Immigration Minister Phil Woolas has completed his first week in his new job vowing to get tough on immigration. Mr Woolas said: “It would appear an estimated 100,000 Polish workers have left Britain and returned home over the past year. Businesses need skilled workers to help them grow. We have to balance needs of the economy with managing population growth.”
Mr Woolas added: “Poland’s economy is expanding so I am not surprised they are going home. My job in Whitehall is to limit immigration, so this has helped.”
The statistics reveals that almost a quarter of the 450,000 Poles living in Britain are choosing to go back to their native country.
Home Office figures also show a 35 per cent drop in Poles arriving to work compared to last year —the lowest level since the expansion of Europe four years ago.

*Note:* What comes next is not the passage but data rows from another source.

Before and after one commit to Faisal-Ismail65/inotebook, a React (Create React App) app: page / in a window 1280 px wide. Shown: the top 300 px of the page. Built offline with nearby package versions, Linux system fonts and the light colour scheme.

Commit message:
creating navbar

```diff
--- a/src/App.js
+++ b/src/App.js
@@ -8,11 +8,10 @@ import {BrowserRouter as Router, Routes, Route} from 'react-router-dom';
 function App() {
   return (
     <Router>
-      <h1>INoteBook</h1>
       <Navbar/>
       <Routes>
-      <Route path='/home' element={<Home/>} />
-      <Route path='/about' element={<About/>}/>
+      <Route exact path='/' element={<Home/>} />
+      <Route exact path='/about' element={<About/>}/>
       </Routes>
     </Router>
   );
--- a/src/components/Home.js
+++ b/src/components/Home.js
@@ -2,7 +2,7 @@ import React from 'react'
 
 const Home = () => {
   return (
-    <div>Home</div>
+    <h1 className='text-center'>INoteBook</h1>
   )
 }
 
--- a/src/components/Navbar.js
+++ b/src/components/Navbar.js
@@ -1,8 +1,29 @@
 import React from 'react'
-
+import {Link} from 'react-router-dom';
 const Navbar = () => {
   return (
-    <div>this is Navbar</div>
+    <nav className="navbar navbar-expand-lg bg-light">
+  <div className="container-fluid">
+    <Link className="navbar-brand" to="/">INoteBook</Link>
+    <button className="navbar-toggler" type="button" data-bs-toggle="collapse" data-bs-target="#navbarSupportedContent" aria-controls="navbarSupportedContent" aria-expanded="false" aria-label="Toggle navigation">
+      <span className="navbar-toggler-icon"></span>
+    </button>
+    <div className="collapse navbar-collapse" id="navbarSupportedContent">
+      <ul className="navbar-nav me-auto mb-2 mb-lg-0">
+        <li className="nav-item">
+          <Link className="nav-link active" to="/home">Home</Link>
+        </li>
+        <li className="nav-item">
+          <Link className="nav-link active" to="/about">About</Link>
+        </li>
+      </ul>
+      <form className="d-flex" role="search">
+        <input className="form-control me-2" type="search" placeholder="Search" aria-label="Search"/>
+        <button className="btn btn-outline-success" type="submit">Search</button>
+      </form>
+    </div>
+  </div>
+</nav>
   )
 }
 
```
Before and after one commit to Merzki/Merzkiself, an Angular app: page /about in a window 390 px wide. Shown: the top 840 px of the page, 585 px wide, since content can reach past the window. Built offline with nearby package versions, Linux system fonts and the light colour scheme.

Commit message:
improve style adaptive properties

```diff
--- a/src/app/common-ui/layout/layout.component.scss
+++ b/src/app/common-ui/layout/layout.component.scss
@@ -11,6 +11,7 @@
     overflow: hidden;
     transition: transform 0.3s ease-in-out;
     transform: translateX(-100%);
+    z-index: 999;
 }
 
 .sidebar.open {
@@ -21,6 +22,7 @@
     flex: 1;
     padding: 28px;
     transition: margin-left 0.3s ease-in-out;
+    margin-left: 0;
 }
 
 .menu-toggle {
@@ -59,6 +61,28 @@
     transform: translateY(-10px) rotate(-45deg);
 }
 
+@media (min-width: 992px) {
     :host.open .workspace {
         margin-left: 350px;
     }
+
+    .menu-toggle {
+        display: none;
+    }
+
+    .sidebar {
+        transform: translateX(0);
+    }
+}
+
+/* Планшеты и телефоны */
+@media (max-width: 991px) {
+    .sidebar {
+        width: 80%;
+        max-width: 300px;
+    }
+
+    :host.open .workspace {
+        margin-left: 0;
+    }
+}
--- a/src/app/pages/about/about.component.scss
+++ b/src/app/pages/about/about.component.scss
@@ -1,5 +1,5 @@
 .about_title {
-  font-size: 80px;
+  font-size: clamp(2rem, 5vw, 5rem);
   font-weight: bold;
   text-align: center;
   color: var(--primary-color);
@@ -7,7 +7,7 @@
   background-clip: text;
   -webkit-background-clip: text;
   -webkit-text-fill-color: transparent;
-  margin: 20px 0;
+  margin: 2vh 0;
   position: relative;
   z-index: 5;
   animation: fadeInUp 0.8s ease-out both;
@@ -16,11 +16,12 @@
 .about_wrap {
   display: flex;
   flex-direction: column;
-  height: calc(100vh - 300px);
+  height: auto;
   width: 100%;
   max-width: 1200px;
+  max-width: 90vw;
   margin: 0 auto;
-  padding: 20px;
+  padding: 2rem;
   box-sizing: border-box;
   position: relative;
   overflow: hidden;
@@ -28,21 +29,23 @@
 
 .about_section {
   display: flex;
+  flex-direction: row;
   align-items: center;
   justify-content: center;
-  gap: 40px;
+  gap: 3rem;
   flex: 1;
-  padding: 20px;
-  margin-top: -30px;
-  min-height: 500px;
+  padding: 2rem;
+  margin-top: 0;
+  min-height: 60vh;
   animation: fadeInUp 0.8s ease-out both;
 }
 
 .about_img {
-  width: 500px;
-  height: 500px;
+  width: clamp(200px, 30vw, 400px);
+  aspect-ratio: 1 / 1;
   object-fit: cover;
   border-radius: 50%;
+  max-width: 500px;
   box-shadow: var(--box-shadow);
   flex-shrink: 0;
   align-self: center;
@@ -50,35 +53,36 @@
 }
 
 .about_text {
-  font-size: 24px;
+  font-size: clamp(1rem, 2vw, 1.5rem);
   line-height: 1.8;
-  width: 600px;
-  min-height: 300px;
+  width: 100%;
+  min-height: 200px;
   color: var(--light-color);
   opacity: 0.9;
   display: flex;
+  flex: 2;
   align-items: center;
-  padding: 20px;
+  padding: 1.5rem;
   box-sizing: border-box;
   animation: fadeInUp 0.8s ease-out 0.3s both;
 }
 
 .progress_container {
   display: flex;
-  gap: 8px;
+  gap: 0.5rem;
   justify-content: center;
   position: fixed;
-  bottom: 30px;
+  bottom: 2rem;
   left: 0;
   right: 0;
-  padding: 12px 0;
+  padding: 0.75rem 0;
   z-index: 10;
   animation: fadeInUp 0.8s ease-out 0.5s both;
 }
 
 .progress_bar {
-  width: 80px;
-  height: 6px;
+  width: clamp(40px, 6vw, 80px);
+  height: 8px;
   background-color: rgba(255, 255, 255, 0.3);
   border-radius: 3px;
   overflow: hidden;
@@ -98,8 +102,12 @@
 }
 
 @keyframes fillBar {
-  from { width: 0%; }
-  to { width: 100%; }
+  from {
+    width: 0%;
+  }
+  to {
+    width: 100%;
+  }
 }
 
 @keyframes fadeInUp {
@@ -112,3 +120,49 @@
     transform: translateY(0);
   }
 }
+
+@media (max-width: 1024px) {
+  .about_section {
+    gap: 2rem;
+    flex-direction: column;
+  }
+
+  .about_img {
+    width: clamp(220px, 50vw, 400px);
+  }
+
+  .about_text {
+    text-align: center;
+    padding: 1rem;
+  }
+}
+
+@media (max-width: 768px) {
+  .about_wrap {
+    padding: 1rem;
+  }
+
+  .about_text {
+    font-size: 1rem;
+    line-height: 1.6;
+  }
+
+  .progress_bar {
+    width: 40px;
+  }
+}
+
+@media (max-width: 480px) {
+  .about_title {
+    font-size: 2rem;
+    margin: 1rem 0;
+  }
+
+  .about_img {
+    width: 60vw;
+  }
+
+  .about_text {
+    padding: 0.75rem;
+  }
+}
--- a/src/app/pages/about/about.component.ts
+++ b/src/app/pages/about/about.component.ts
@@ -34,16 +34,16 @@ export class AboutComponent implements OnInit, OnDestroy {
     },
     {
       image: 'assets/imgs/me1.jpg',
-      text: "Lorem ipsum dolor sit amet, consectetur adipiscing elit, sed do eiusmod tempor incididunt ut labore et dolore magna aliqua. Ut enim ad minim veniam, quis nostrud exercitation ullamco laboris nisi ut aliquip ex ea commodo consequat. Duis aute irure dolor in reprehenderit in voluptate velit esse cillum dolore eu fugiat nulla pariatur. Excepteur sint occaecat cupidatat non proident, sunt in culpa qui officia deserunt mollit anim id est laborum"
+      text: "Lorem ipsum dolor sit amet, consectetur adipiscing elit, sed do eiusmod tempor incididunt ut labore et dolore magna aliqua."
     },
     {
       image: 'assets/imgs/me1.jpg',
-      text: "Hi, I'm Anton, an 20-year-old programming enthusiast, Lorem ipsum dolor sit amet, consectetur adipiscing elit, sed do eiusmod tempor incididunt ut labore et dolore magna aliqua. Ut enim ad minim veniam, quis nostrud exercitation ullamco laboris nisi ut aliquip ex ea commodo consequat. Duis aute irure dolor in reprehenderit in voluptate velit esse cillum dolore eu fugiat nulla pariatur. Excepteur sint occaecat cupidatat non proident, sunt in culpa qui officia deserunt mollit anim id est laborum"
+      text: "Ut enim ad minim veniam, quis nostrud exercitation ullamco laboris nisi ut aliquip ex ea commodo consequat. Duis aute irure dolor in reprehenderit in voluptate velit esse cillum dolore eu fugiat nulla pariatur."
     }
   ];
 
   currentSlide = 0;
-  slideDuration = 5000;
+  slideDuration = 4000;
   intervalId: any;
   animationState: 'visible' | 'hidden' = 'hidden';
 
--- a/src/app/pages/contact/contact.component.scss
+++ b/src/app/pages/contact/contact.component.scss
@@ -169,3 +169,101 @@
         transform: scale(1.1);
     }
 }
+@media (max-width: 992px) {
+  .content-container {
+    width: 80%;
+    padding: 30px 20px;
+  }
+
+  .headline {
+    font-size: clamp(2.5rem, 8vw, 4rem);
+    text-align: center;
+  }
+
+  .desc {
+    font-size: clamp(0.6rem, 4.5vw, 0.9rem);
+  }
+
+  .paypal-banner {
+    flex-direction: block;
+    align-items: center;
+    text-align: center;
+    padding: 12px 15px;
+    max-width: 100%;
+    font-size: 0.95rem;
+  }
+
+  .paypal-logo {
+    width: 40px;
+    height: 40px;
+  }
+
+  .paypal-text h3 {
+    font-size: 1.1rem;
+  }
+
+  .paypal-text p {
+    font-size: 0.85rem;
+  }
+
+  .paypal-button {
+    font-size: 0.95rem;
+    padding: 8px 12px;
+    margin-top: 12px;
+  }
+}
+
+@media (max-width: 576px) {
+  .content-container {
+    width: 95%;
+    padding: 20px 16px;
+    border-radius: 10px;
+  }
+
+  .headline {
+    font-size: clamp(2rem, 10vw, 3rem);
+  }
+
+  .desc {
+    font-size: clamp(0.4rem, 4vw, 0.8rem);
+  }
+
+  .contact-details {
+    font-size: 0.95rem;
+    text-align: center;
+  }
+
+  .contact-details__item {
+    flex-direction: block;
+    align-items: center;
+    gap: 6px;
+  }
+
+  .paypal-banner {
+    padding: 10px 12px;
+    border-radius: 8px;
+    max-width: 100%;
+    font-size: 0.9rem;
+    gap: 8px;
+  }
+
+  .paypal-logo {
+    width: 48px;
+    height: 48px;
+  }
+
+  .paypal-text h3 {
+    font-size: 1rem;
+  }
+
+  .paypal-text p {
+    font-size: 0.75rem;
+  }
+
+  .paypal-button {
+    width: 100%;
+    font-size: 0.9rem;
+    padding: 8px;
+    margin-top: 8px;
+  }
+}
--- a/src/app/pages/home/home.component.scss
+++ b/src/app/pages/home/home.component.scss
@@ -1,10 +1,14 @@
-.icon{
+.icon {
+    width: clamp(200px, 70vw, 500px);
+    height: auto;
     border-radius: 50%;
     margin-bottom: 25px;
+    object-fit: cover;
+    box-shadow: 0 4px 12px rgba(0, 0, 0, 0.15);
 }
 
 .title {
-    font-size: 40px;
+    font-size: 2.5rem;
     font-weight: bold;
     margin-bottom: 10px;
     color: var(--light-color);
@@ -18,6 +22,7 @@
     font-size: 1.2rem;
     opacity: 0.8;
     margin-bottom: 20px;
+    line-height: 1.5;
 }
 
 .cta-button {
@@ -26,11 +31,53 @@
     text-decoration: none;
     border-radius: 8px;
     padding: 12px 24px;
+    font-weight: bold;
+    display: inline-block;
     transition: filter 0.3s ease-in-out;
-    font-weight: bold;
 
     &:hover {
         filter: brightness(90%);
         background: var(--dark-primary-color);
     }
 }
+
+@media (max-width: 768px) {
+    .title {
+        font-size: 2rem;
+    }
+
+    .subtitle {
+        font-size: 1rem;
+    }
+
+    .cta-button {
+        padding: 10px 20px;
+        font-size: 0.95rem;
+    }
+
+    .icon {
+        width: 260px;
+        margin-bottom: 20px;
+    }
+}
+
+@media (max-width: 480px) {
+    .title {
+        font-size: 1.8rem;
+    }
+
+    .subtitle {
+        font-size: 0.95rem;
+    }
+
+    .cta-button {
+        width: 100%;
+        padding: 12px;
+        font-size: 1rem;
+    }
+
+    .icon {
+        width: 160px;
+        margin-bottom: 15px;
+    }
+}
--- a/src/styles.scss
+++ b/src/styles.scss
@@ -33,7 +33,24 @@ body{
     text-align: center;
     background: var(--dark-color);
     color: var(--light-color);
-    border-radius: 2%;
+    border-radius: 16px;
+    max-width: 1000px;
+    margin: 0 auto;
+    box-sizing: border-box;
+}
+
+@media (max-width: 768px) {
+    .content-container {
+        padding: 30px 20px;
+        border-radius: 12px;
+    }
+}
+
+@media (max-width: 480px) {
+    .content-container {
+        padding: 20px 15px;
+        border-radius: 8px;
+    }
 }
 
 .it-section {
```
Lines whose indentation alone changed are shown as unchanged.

Freedom of movement within the European Union means there is no knowledge about the exact numbers of EU citizens in the UK, apart from those who have applied for a national insurance number.
Migration Watch chairman Sir Andrew Green warned more Brits would need to train up for construction trade jobs as the skilled Poles depart. He added: “With a recession on the horizon, that’s no bad thing.”
The Polish exodus could leave a gap to be filled most probably by British citizens, mobile workers from Romania and Bulgaria (new EU members), or immigrant workers from outside the European Economic Area (EEA).